The concept of identity is complicated, at best. Why aren’t white people called “European American”? Why aren’t Asians and Latin Americans known by their respective colors (or shades of brown)? When we talk about black people, what do we actually mean? I identify as an African American woman. What does it mean to identify? In an article by Rogers Brubaker and Frederick Cooper titled “Beyond ‘identity’” (2000), the two theorists complicated the question of identity as a category of analysis. They argue that “the prevailing constructivist stance on identity—the attempt to “soften” the term, to acquit it of the charge of “essentialism” by stipulating that identities are constructed, fluid, multiple —leaves us ill-equipped to examine the “hard” dynamics and essentialist claims of contemporary identity politics.” (1) In other words, these theorists doubt the existence of identity based on the many, complicated definitions of identities across academic disciplines.
Surely, this complication of identity will be a shock for women, especially women of color, who are constantly oppressed and exploited because of their identities. As women, we are paid less than men (often justified by our ability to birth children), we are sexually abused, battered, and are offered less opportunities for social mobility. As women of color, we face what Frances Beal calls “double jeopardy”, the uncomfortable and problematic socio-cultural position of being black (or of color) and female. If identity does not exist, why are we being punished because of it?

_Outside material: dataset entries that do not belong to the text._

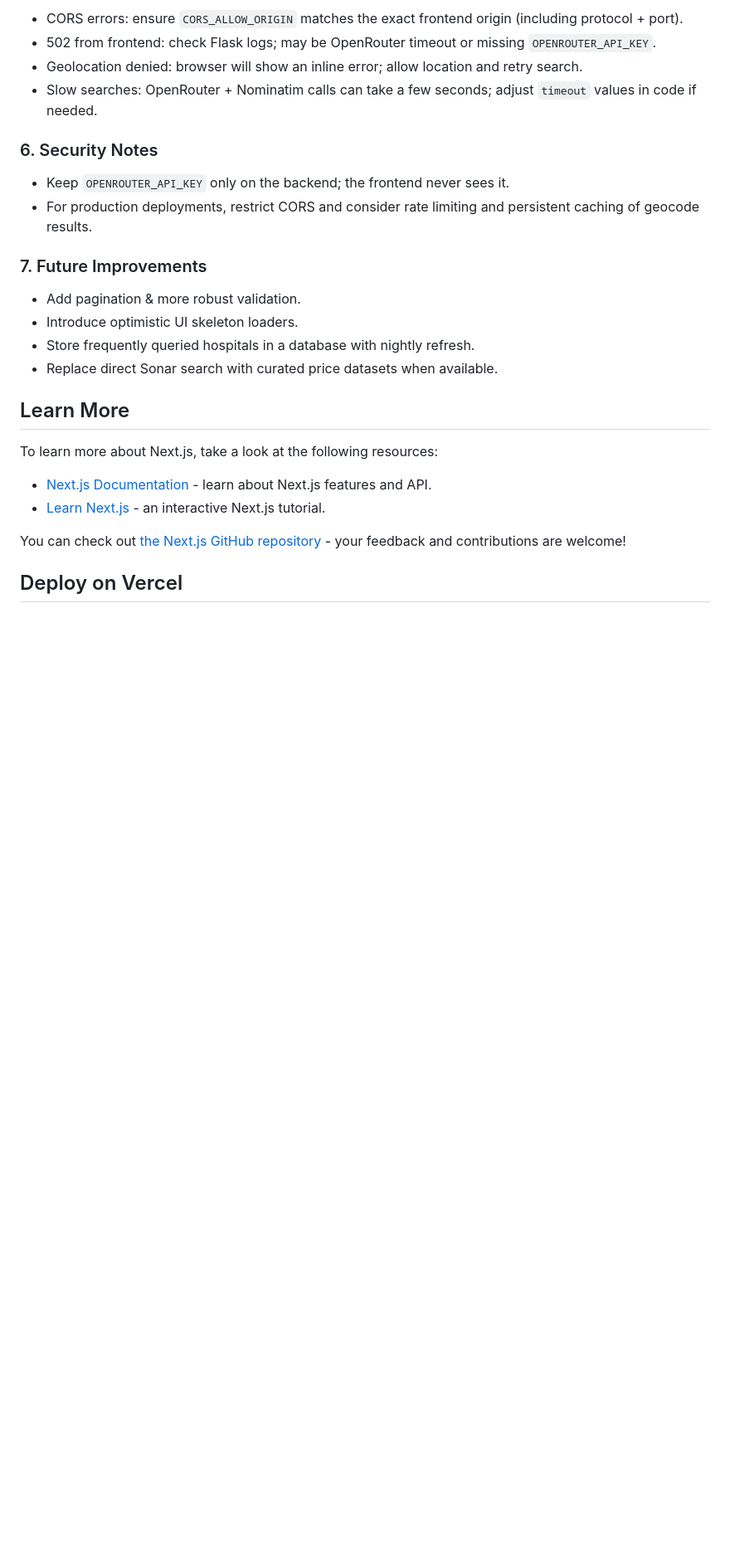
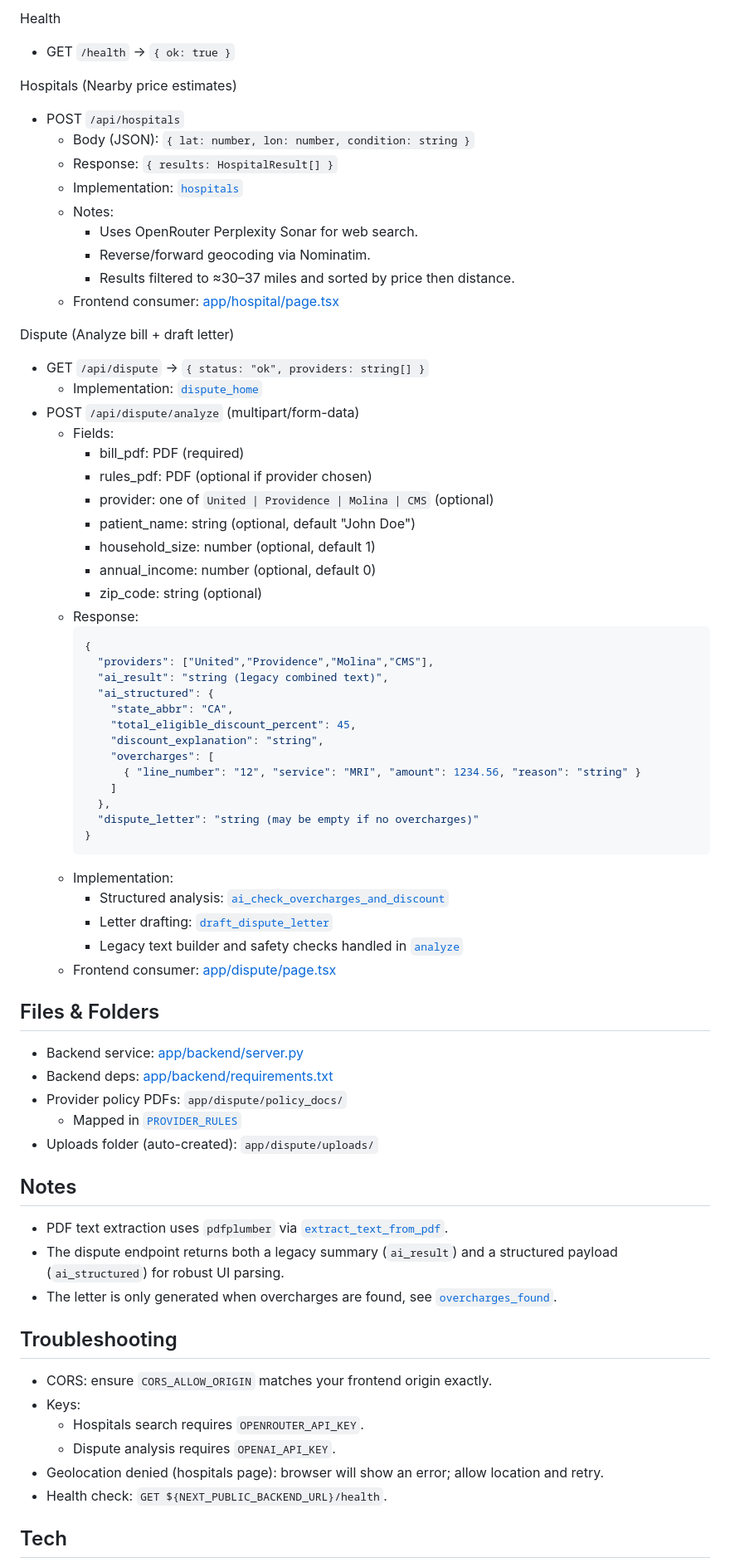
Before and after one commit to macy/BillChill, a Markdown page: README.md, the part around one of its changes. Shown at 83% size. GitHub-like rendering; blank space fills up the shorter version.

````diff
--- a/README.md
+++ b/README.md
@@ -73,29 +81,74 @@ Visit `http://localhost:3000/hospital` and search for a procedure (e.g. "MRI").
 
-* CORS errors: ensure `CORS_ALLOW_ORIGIN` matches the exact frontend origin (including protocol + port).
-* 502 from frontend: check Flask logs; may be OpenRouter timeout or missing `OPENROUTER_API_KEY`.
-* Geolocation denied: browser will show an inline error; allow location and retry search.
-* Slow searches: OpenRouter + Nominatim calls can take a few seconds; adjust `timeout` values in code if needed.
+Health
+- GET `/health` → `{ ok: true }`
 
-### 6. Security Notes
+Hospitals (Nearby price estimates)
+- POST `/api/hospitals`
+  - Body (JSON): `{ lat: number, lon: number, condition: string }`
+  - Response: `{ results: HospitalResult[] }`
+  - Implementation: [`hospitals`](app/backend/server.py)
+  - Notes:
+    - Uses OpenRouter Perplexity Sonar for web search.
+    - Reverse/forward geocoding via Nominatim.
+    - Results filtered to ≈30–37 miles and sorted by price then distance.
+  - Frontend consumer: [app/hospital/page.tsx](app/hospital/page.tsx)
 
-* Keep `OPENROUTER_API_KEY` only on the backend; the frontend never sees it.
-* For production deployments, restrict CORS and consider rate limiting and persistent caching of geocode results.
+Dispute (Analyze bill + draft letter)
+- GET `/api/dispute` → `{ status: "ok", providers: string[] }`
+  - Implementation: [`dispute_home`](app/backend/server.py)
+- POST `/api/dispute/analyze` (multipart/form-data)
+  - Fields:
+    - bill_pdf: PDF (required)
+    - rules_pdf: PDF (optional if provider chosen)
+    - provider: one of `United | Providence | Molina | CMS` (optional)
+    - patient_name: string (optional, default "John Doe")
+    - household_size: number (optional, default 1)
+    - annual_income: number (optional, default 0)
+    - zip_code: string (optional)
+  - Response:
+    ```json
+    {
+      "providers": ["United","Providence","Molina","CMS"],
+      "ai_result": "string (legacy combined text)",
+      "ai_structured": {
+        "state_abbr": "CA",
+        "total_eligible_discount_percent": 45,
+        "discount_explanation": "string",
+        "overcharges": [
+          { "line_number": "12", "service": "MRI", "amount": 1234.56, "reason": "string" }
+        ]
+      },
+      "dispute_letter": "string (may be empty if no overcharges)"
+    }
+    ```
+  - Implementation:
+    - Structured analysis: [`ai_check_overcharges_and_discount`](app/backend/server.py)
+    - Letter drafting: [`draft_dispute_letter`](app/backend/server.py)
+    - Legacy text builder and safety checks handled in [`analyze`](app/backend/server.py)
+  - Frontend consumer: [app/dispute/page.tsx](app/dispute/page.tsx)
 
-### 7. Future Improvements
+## Files & Folders
 
-* Add pagination & more robust validation.
-* Introduce optimistic UI skeleton loaders.
-* Store frequently queried hospitals in a database with nightly refresh.
-* Replace direct Sonar search with curated price datasets when available.
+- Backend service: [app/backend/server.py](app/backend/server.py)
+- Backend deps: [app/backend/requirements.txt](app/backend/requirements.txt)
+- Provider policy PDFs: `app/dispute/policy_docs/`
+  - Mapped in [`PROVIDER_RULES`](app/backend/server.py)
+- Uploads folder (auto-created): `app/dispute/uploads/`
 
-## Learn More
+## Notes
 
-To learn more about Next.js, take a look at the following resources:
+- PDF text extraction uses `pdfplumber` via [`extract_text_from_pdf`](app/backend/server.py).
+- The dispute endpoint returns both a legacy summary (`ai_result`) and a structured payload (`ai_structured`) for robust UI parsing.
+- The letter is only generated when overcharges are found, see [`overcharges_found`](app/backend/server.py).
 
-- [Next.js Documentation](https://nextjs.org/docs) - learn about Next.js features and API.
-- [Learn Next.js](https://nextjs.org/learn) - an interactive Next.js tutorial.
+## Troubleshooting
 
-You can check out [the Next.js GitHub repository](https://github.com/vercel/next.js) - your feedback and contributions are welcome!
+- CORS: ensure `CORS_ALLOW_ORIGIN` matches your frontend origin exactly.
+- Keys:
+  - Hospitals search requires `OPENROUTER_API_KEY`.
+  - Dispute analysis requires `OPENAI_API_KEY`.
+- Geolocation denied (hospitals page): browser will show an error; allow location and retry.
+- Health check: `GET ${NEXT_PUBLIC_BACKEND_URL}/health`.
 
-## Deploy on Vercel
+## Tech
 
````
Also changed, not shown: other parts of README.md (+49 -40 lines).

For people of color, our brown skin is an empowering reminder of historical tragedy, past racial struggles for human rights, and the very real continued struggle against all forms of oppression. For men and women who are not of-color, oppression and exploitation are also very real; we must not discount any struggle based on our racial and sexual differences. Like bell hooks says in her book title: Feminism is for Everybody. We must work together towards this inclusive feminism to reject all forms of oppression. Until then identity will be a hazy, complicated signifier used to enforce social, political, and cultural dominance.